Please copy the data exactly as it stands, minus the images.

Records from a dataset
/---

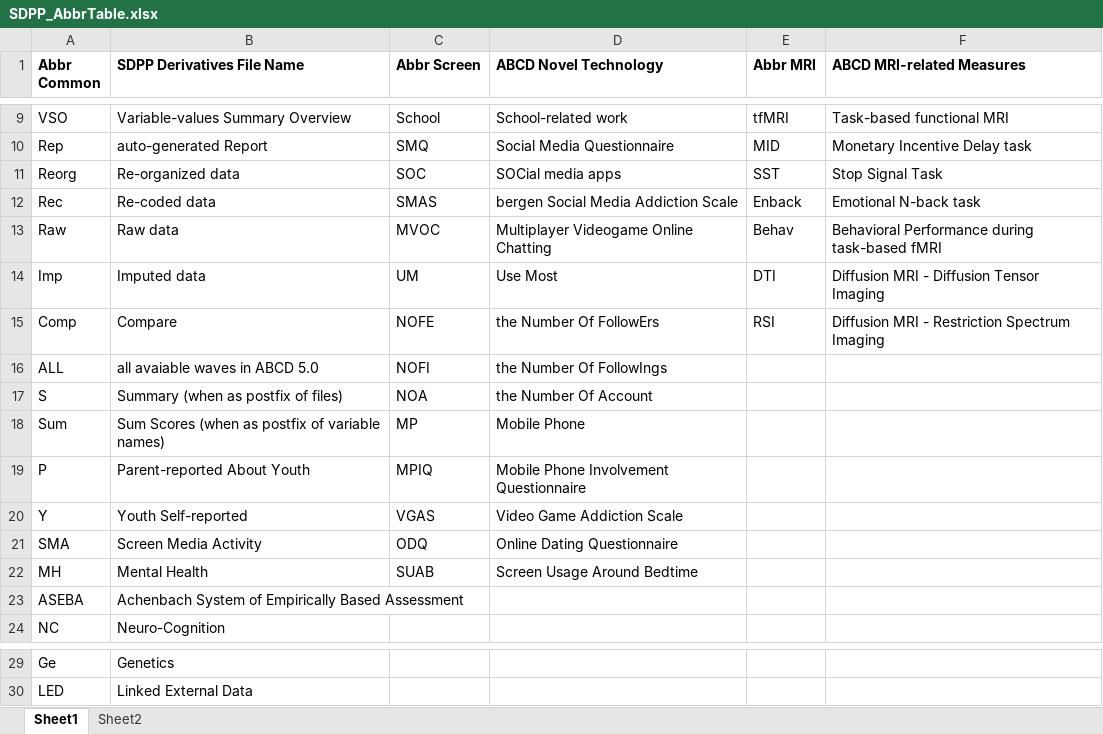
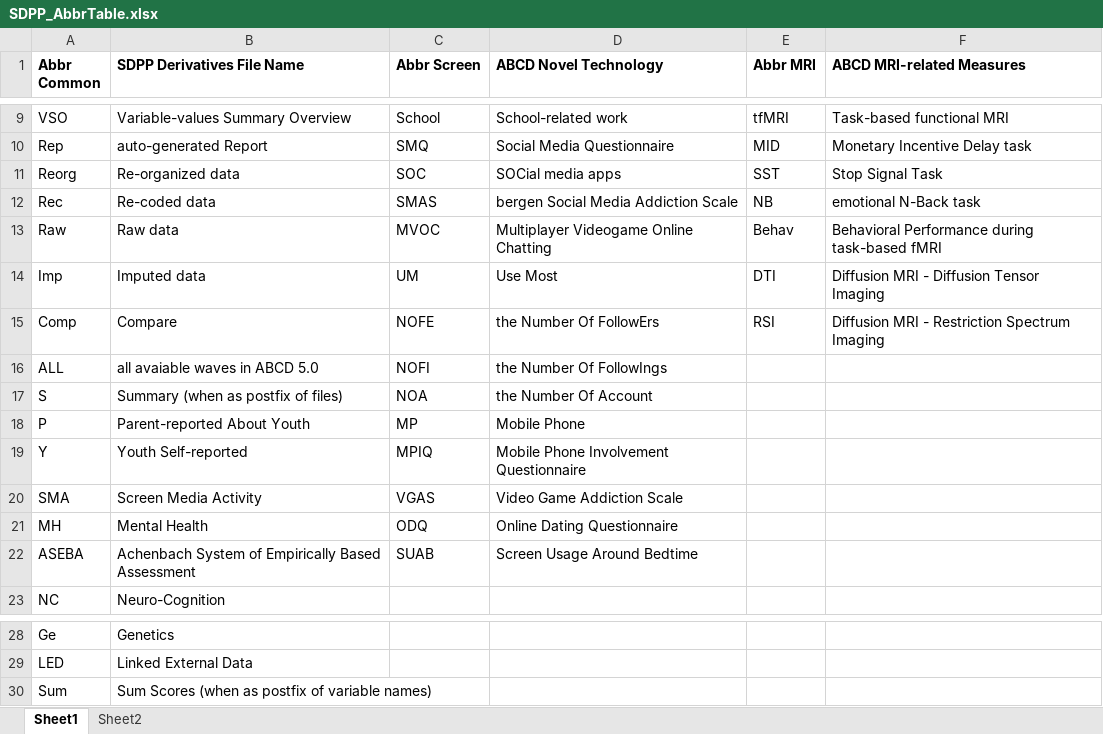
Before and after one commit to fenmeng123/SDPP_ABCD_TabDat, an Excel workbook: .github/SDPP_AbbrTable.xlsx, sheet Sheet1, drawn as a sheet; only a part is shown, gaps mark what is left out; values as stored, in another font and other column widths than the file's, no borders; removed rows and columns are numbered as before the commit, all else as after; the diff names each change by its address in the sheet, - before the commit and + after, or states it on an @@ line.

```diff
--- a/.github/SDPP_AbbrTable.xlsx (sheet Sheet1)
+++ b/.github/SDPP_AbbrTable.xlsx (sheet Sheet1)
-E12 (Abbr MRI): Enback
+E12 (Abbr MRI): NB
-F12 (ABCD MRI-related Measures): Emotional N-back task
+F12 (ABCD MRI-related Measures): emotional N-Back task
-row 18: Sum | Sum Scores (when as postfix of variable names) | MP | Mobile Phone
-C18 (Abbr Screen): MPIQ
+C18 (Abbr Screen): MP
-D18 (ABCD Novel Technology): Mobile Phone Involvement Questionnaire
+D18 (ABCD Novel Technology): Mobile Phone
-C19 (Abbr Screen): VGAS
+C19 (Abbr Screen): MPIQ
-D19 (ABCD Novel Technology): Video Game Addiction Scale
+D19 (ABCD Novel Technology): Mobile Phone Involvement Questionnaire
-C20 (Abbr Screen): ODQ
+C20 (Abbr Screen): VGAS
-D20 (ABCD Novel Technology): Online Dating Questionnaire
+D20 (ABCD Novel Technology): Video Game Addiction Scale
-C21 (Abbr Screen): SUAB
+C21 (Abbr Screen): ODQ
-D21 (ABCD Novel Technology): Screen Usage Around Bedtime
+D21 (ABCD Novel Technology): Online Dating Questionnaire
-C22 (Abbr Screen): (empty)
+C22 (Abbr Screen): SUAB
-D22 (ABCD Novel Technology): (empty)
+D22 (ABCD Novel Technology): Screen Usage Around Bedtime
+row 30: Sum | Sum Scores (when as postfix of variable names)
```
Also changed, not shown: sheet Sheet2, 5 other files.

\---

● Exercise result:
Before and after one commit to fenmeng123/SDPP_ABCD_TabDat, an Excel workbook: .github/SDPP_AbbrTable.xlsx, sheet Sheet1, drawn as a sheet; only a part is shown, gaps mark what is left out; values as stored, in another font and other column widths than the file's, no borders; removed rows and columns are numbered as before the commit, all else as after; the diff names each change by its address in the sheet, - before the commit and + after, or states it on an @@ line.

```diff
--- a/.github/SDPP_AbbrTable.xlsx (sheet Sheet1)
+++ b/.github/SDPP_AbbrTable.xlsx (sheet Sheet1)
-E12 (Abbr MRI): Enback
+E12 (Abbr MRI): NB
-F12 (ABCD MRI-related Measures): Emotional N-back task
+F12 (ABCD MRI-related Measures): emotional N-Back task
-row 18: Sum | Sum Scores (when as postfix of variable names) | MP | Mobile Phone
-C18 (Abbr Screen): MPIQ
+C18 (Abbr Screen): MP
-D18 (ABCD Novel Technology): Mobile Phone Involvement Questionnaire
+D18 (ABCD Novel Technology): Mobile Phone
-C19 (Abbr Screen): VGAS
+C19 (Abbr Screen): MPIQ
-D19 (ABCD Novel Technology): Video Game Addiction Scale
+D19 (ABCD Novel Technology): Mobile Phone Involvement Questionnaire
-C20 (Abbr Screen): ODQ
+C20 (Abbr Screen): VGAS
-D20 (ABCD Novel Technology): Online Dating Questionnaire
+D20 (ABCD Novel Technology): Video Game Addiction Scale
-C21 (Abbr Screen): SUAB
+C21 (Abbr Screen): ODQ
-D21 (ABCD Novel Technology): Screen Usage Around Bedtime
+D21 (ABCD Novel Technology): Online Dating Questionnaire
-C22 (Abbr Screen): (empty)
+C22 (Abbr Screen): SUAB
-D22 (ABCD Novel Technology): (empty)
+D22 (ABCD Novel Technology): Screen Usage Around Bedtime
+row 30: Sum | Sum Scores (when as postfix of variable names)
```
Also changed, not shown: sheet Sheet2, 5 other files.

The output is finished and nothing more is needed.